“I could hear people, perhaps my neighbors, screaming for help but I could only fight for the survival of my family,” the 38-year-old Sabrie, the father of four, recalled.

As one of his children, unfed, wailed the family waited for more than 10 hours before a passing rescue boat spotted them.

Authorities have not yet said how many people died in the Somalia flooding last month, the country’s worst in recent history and the latest reminder that the Horn of Africa nation must prepare for the extremes expected to come with a changing climate.

At least 10 people went missing when their boat capsized after the Shabelle river burst its banks. Local officials have said at least 22 people in all are presumed dead and that toll could rise.

“This is a catastrophic situation,” Mayor Safiyo Sheikh Ali said. President Mohamed Abdullahi Mohamed, who visited the town and waded through submerged areas, called the devastation “beyond our capacity” and pleaded for more help from aid groups.

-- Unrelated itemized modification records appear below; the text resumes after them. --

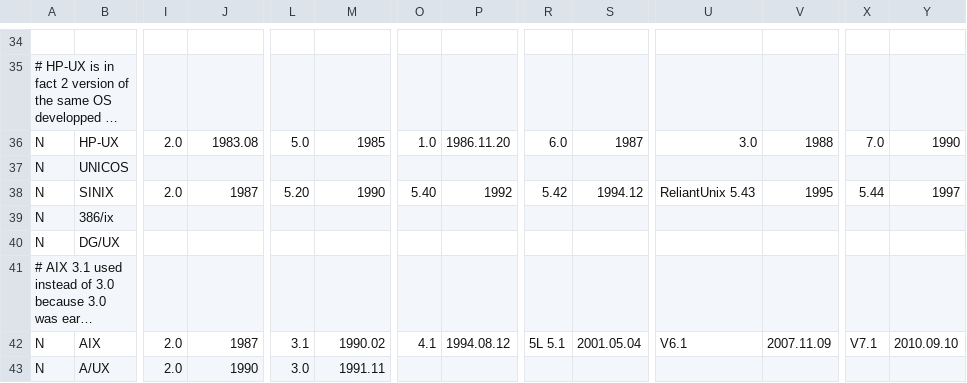
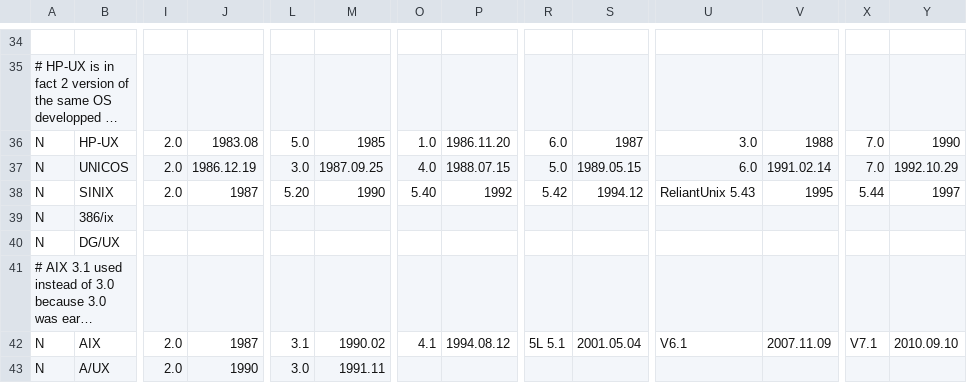
Before and after one commit to Netris89/Unix-Timeline, a CSV file: unxt.csv, drawn as a sheet; only a part is shown, gaps mark what is left out; long unchanged cells end in …; the diff covers the shown part only; the diff names each change by its address in the sheet, - before the commit and + after, or states it on an @@ line.

Commit message:
Add UNICOS version history

```diff
--- a/unxt.csv
+++ b/unxt.csv
-I37: (empty)
+I37: 2.0
-J37: (empty)
+J37: 1986.12.19
-L37: (empty)
+L37: 3.0
-M37: (empty)
+M37: 1987.09.25
-O37: (empty)
+O37: 4.0
-P37: (empty)
+P37: 1988.07.15
-R37: (empty)
+R37: 5.0
-S37: (empty)
+S37: 1989.05.15
-U37: (empty)
+U37: 6.0
-V37: (empty)
+V37: 1991.02.14
-X37: (empty)
+X37: 7.0
-Y37: (empty)
+Y37: 1992.10.29
```
Also changed, not shown: 6 edited cells elsewhere in this file.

With no proper emergency response plan for natural disasters, local rescuers used rickety wooden dhows to reach trapped people while helicopters provided by the United Nations plucked people from rooftops. African Union and Somali forces have joined the rescue operations and the Somali government airlifted food.

“Many people are still trapped in their submerged houses and we have no capacity and enough equipment to cover all areas,” said Abdirashakur Ahmed, a local official helping to coordinate rescue operations. Hundreds are thought to still be stuck.

With more heavy rains and flash flooding expected, officials warned thousands of displaced people against returning too quickly to their homes.

More than 250,000 people across Somalia were displaced by the recent severe flooding, according to the Norwegian Refugee Council.

Beledweyne town was the worst affected. Several thousand people were sheltering under trees or in tents.

“Floods have destroyed more than three-quarters of Beledweyne and submerged many surrounding villages,” said Victor Moses, the NRC’s country director.

Aid groups said farms, infrastructure and roads in some areas were destroyed. The destruction of farmland near rivers is expected to contribute to a hunger crisis.

The possibility of further damage from heavy rains in the coming days remains a concern, according to the International Organization for Migration.

Parts of the Lower Juba, Gedo and Bay regions, where IOM has supported displaced populations for years, have been affected. Many displaced people were stranded without food, latrines or shelter.

“In Baidoa, people have moved to high ground where they are in immediate need of support,” said Nasir Arush, the minister for humanitarian and disaster management for South West State.

Survivors like Sabrie now must struggle to rebuild their lives.

“We’re alive, which I am thankful to Allah for, but this flood disaster wreaked havoc on both our livelihoods and households so I see a tough road ahead of us,” he said from a makeshift shelter built on higher ground outside town.